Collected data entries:

◆ ◆ ◆

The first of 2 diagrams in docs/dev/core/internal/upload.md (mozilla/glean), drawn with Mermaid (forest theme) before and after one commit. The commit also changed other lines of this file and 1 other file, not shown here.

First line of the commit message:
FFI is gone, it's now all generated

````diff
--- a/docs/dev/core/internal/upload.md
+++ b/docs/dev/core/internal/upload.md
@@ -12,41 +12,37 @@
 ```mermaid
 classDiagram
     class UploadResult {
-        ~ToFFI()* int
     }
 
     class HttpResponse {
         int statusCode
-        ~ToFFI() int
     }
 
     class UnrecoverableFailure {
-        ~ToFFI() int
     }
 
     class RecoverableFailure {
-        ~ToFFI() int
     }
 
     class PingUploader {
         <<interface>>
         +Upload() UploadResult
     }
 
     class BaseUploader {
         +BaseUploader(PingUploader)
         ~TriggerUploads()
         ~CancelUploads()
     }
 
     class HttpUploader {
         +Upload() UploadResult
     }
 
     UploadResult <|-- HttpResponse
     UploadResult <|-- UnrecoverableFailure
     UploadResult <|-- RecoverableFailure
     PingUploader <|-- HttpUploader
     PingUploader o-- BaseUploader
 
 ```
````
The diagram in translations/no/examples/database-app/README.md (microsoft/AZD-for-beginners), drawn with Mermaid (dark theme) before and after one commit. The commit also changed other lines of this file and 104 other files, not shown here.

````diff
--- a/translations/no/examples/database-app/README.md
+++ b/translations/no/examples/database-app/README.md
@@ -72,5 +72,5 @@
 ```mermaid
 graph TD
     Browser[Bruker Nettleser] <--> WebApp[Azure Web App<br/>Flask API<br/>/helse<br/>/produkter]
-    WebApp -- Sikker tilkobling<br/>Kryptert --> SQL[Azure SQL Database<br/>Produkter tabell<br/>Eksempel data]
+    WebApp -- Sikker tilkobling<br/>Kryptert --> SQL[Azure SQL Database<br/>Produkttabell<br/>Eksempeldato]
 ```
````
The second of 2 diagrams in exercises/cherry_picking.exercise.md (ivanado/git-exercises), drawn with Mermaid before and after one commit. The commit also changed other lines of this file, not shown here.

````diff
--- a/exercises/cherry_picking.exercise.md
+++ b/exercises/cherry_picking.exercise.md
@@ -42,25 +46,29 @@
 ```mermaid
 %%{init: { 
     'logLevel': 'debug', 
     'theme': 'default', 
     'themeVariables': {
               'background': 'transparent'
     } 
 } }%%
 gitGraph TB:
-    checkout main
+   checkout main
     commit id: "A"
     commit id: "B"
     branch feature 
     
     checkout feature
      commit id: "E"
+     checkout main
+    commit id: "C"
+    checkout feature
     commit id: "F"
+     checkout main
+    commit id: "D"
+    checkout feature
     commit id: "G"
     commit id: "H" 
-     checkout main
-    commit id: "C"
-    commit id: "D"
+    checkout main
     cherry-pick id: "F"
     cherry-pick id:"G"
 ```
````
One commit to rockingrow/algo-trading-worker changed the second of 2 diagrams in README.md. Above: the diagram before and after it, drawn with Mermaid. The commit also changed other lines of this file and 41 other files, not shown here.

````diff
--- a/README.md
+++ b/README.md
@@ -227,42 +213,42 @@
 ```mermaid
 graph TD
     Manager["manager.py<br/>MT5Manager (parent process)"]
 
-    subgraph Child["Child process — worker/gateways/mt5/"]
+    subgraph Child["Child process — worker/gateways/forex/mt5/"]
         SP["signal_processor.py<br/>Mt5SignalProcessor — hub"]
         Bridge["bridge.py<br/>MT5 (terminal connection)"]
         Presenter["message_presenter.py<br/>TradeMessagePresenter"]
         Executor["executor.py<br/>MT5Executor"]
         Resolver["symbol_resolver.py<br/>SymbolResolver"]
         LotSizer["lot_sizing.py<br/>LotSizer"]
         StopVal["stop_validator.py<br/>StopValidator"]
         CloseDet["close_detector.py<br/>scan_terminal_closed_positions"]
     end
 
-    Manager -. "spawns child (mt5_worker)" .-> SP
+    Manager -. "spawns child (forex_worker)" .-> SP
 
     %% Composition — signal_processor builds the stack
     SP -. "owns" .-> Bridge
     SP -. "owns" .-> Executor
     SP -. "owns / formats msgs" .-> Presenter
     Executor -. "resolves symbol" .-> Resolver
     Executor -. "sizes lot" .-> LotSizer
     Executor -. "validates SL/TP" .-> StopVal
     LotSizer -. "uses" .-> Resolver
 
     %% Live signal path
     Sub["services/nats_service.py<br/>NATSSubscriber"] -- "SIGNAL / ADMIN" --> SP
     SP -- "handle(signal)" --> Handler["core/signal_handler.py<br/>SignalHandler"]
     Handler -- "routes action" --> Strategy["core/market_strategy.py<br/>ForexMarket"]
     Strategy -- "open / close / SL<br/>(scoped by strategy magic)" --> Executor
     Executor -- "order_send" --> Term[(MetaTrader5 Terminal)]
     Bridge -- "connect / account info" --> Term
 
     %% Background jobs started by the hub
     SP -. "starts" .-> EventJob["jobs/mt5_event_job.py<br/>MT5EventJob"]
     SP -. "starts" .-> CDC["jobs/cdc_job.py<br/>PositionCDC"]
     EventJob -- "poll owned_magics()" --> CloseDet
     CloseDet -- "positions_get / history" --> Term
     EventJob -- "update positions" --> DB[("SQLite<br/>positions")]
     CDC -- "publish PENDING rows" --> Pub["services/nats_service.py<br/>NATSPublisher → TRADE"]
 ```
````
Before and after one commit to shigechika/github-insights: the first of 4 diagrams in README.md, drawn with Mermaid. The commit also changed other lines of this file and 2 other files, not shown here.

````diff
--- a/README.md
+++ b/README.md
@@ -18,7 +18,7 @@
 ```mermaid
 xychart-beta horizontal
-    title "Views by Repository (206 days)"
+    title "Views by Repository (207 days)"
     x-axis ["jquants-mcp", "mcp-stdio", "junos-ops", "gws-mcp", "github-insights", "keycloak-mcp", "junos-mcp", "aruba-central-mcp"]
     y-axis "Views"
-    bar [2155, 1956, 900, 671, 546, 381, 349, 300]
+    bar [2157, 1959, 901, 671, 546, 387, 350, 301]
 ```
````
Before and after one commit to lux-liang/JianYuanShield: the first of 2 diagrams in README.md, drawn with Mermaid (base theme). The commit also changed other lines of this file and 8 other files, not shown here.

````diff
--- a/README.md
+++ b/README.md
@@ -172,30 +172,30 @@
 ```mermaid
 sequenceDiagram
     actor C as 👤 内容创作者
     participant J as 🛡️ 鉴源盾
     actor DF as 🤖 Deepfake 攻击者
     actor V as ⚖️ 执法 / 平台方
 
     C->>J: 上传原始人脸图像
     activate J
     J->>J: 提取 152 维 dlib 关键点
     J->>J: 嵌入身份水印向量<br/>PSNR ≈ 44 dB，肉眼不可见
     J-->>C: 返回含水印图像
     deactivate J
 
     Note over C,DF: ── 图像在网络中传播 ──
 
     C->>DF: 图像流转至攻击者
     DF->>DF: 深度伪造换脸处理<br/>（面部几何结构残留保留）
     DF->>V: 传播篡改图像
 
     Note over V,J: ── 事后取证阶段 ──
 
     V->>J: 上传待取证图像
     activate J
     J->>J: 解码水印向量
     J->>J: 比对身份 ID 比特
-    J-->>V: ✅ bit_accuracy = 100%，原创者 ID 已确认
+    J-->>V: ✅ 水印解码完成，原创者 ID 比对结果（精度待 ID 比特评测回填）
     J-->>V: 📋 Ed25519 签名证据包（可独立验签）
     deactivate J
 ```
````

◆ ◆ ◆

◆ **ASSIGNMENT**: In the data above, which lines include "Executor"? Return those lines.

◆ **WRITTEN SOLUTION**:
         Executor["executor.py<br/>MT5Executor"]
     SP -. "owns" .-> Executor
     Executor -. "resolves symbol" .-> Resolver
     Executor -. "sizes lot" .-> LotSizer
     Executor -. "validates SL/TP" .-> StopVal
     Strategy -- "open / close / SL<br/>(scoped by strategy magic)" --> Executor
     Executor -- "order_send" --> Term[(MetaTrader5 Terminal)]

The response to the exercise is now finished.